By Airwaves writer Lydia Whiteford
With all of the regattas over and Thanksgiving break behind us, college sailors all across America are officially done with their fall seasons. For the moment, all we have to worry about is preparing for our final exams and picking out Christmas gifts. However, time moves quickly and the frigid spring season is just around the corner. For most of us the winter months are considered cherished time off, but it is important to remember that this is also prime time to get into tip top shape so we can be as prepared as possible for the kick-off in the spring.
For most schools, the first regatta of the season is the first weekend in March, but many schools start practicing as early as January or February. The spring season is often cold, and full of fronts that make it windier than the milder fall. If you’re not careful or prepared, it is easy to pull or otherwise damage rusty hiking muscles, and that could result in an injury that could ruin your whole season. Spring is also the time for team racing, which is fast-paced and labor intensive, so being in the best shape possible only adds an advantage for you over your opponents. These are my best tips for keeping active and preparing for the amped up season to come.

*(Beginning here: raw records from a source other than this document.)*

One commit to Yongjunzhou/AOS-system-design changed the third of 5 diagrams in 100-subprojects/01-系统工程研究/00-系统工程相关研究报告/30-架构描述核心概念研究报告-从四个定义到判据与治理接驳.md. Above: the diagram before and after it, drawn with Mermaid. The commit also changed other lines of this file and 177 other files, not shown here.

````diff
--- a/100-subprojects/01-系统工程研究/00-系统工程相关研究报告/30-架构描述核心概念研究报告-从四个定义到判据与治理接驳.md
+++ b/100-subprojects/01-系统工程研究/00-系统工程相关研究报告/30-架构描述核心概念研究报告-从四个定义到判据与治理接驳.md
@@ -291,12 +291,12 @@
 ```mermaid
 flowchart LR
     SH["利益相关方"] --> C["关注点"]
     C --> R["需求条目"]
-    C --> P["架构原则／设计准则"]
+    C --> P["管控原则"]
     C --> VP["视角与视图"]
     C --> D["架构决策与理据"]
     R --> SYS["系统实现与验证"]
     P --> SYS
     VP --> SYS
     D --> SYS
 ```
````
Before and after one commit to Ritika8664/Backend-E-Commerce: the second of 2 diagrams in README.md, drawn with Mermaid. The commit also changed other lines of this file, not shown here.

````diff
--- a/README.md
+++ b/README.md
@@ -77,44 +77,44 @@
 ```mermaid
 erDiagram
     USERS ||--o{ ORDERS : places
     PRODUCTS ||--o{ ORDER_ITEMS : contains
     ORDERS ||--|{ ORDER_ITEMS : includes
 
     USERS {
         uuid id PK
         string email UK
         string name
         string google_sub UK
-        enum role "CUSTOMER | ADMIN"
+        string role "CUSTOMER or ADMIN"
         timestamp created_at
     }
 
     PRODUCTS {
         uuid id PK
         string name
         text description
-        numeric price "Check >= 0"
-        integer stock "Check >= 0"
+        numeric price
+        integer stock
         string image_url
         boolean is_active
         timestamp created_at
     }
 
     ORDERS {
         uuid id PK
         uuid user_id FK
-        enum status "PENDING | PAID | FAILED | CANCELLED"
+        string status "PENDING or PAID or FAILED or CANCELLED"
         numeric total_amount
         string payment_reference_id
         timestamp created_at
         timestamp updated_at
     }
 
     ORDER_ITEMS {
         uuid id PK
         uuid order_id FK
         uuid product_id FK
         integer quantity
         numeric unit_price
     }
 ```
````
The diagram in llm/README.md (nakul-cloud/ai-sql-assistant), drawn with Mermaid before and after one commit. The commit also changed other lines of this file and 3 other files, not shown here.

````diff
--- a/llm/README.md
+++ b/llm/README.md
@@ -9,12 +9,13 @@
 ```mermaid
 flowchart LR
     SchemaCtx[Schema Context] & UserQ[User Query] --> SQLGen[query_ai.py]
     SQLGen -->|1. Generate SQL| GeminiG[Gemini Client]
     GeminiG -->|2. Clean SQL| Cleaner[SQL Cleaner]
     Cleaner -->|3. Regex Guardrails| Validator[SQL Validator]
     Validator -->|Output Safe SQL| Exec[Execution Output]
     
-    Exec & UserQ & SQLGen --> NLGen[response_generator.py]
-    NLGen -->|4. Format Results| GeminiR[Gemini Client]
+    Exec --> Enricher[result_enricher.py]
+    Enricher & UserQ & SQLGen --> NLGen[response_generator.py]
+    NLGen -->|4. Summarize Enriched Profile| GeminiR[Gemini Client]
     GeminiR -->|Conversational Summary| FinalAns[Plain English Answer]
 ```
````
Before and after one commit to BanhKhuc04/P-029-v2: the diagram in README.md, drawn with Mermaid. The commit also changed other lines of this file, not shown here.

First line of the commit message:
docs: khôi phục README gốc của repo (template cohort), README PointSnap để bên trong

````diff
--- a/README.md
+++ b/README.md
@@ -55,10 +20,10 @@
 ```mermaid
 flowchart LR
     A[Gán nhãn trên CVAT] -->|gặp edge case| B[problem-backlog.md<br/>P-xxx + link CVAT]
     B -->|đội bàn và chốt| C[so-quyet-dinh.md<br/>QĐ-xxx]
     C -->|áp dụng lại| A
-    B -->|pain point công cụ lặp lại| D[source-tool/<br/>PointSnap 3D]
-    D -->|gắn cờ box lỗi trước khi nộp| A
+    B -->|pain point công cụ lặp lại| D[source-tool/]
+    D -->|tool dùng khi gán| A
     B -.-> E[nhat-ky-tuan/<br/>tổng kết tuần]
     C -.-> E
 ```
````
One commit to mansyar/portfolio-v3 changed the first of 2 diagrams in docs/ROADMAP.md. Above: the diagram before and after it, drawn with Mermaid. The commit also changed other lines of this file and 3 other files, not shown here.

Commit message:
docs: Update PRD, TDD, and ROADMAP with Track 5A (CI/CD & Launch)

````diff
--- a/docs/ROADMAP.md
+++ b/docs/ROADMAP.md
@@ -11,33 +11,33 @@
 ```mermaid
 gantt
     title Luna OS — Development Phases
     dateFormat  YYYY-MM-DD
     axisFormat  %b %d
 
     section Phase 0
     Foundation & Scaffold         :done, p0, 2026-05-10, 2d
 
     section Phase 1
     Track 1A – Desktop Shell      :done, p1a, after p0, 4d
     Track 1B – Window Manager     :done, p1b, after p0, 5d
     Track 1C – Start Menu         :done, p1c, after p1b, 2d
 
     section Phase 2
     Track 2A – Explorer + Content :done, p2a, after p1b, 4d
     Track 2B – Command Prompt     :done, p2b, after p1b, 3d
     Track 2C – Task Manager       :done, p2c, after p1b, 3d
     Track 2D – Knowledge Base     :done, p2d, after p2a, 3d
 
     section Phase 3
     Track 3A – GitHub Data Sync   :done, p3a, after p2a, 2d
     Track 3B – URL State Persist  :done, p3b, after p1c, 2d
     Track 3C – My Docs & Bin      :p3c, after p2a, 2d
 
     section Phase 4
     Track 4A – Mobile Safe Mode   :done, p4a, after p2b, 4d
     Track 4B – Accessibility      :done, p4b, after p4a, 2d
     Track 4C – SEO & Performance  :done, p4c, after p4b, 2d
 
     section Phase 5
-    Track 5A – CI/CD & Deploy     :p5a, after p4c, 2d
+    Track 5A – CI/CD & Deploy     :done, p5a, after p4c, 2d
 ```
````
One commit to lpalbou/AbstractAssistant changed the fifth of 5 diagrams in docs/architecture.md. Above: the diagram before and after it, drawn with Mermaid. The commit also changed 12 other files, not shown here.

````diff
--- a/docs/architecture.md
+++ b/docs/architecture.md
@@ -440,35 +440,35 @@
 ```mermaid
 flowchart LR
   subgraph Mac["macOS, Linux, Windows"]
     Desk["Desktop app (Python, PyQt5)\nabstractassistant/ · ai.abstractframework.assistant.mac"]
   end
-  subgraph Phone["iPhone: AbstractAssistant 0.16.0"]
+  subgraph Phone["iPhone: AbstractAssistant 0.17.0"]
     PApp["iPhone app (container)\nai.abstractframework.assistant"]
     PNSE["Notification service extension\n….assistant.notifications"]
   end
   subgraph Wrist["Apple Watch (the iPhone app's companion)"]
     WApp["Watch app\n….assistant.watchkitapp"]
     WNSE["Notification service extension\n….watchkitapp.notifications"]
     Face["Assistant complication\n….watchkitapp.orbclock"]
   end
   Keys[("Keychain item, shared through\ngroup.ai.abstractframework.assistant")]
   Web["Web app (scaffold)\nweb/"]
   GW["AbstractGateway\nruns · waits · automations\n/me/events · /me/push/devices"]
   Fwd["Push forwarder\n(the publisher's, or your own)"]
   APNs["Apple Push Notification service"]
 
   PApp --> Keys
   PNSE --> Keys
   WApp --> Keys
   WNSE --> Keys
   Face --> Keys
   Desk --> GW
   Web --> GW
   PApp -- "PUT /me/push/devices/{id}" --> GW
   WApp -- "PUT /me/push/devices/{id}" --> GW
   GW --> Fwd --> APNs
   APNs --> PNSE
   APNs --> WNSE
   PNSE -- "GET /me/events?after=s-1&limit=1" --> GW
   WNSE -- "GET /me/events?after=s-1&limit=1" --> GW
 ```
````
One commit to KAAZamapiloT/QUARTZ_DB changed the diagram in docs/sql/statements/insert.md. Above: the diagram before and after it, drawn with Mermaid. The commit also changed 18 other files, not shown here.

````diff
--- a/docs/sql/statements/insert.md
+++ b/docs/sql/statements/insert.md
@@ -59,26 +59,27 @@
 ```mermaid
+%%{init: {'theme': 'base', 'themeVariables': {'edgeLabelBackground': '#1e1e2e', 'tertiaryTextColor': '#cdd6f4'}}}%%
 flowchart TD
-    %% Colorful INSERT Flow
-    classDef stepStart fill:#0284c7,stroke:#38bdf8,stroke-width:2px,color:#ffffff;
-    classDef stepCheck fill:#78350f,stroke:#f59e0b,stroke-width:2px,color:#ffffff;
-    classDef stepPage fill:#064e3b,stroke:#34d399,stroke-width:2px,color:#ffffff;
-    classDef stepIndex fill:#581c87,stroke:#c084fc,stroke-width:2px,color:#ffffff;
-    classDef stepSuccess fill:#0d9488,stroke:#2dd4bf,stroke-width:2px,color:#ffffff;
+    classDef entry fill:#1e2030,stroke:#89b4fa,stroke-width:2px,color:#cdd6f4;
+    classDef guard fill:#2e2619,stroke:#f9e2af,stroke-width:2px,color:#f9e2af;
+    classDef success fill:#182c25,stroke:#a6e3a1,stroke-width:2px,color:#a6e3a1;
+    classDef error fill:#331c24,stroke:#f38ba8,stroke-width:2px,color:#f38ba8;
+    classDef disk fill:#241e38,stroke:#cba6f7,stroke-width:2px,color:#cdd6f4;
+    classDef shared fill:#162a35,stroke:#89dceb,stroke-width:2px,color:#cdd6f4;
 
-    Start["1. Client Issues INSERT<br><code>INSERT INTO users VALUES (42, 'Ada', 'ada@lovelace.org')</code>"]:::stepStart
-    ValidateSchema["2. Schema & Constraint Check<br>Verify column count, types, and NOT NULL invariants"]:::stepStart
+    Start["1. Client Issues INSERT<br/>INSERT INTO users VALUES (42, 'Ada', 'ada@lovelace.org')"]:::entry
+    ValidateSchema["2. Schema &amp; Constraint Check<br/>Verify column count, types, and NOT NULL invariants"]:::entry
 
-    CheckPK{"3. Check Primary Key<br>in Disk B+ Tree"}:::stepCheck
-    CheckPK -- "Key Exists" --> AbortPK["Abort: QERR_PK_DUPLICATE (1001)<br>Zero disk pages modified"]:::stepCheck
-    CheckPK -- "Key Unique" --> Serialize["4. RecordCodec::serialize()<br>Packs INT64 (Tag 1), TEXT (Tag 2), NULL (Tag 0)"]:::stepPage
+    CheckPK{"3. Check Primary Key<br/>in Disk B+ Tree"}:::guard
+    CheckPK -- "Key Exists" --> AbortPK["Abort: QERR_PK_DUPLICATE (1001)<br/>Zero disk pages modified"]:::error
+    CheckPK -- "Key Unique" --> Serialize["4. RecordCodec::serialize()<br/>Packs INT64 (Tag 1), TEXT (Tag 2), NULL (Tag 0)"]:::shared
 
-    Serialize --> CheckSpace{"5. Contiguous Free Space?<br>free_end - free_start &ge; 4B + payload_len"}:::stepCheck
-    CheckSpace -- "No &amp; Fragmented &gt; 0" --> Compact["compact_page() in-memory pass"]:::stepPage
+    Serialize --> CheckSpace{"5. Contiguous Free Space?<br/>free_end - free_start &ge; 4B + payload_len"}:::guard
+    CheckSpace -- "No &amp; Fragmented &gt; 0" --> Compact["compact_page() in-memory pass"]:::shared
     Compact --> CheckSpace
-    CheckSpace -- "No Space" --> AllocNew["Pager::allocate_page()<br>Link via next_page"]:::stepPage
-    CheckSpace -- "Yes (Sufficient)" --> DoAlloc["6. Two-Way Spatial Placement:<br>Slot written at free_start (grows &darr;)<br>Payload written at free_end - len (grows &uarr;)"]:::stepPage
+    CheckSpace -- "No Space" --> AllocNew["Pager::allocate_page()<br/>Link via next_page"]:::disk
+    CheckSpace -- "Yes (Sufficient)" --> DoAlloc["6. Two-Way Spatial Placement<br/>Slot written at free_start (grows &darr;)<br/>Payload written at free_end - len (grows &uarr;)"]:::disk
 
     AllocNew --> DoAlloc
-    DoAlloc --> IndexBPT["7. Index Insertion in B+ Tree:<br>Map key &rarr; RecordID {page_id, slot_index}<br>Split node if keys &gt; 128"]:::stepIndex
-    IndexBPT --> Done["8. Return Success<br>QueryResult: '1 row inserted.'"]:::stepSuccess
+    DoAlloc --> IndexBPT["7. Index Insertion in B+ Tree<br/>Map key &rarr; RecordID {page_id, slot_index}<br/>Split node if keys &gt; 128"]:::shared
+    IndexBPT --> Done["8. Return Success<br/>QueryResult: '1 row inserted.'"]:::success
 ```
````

- Come up with a Regimen– The schedule in the winter is much more stable for many college sailors than it is when we are in season. During winter break, many people have up to a month off with no school to worry about, and in the interim between seasons the 3-4 hours a day that were previously occupied by practice are opened up. What this really means is we no longer have an excuse to neglect our gym memberships. I find it helpful to incorporate those now empty hours into a new routine, and keep a regimen that is easy to follow but variable enough that it won’t get too boring. I’ve found its really important to mix in as much cardio as possible, because lifting weights all winter will likely lead to weight gain that you might not want to have in your boat when the season actually starts. Here are some things that I like to do, which are slightly more crew specific because that’s what I know best.
Running (20–40 minute intervals)-I find this to be one of the best ways to get into shape because you can go at any pace you want, and nothing’s better for keeping all of your leg muscles conditioned.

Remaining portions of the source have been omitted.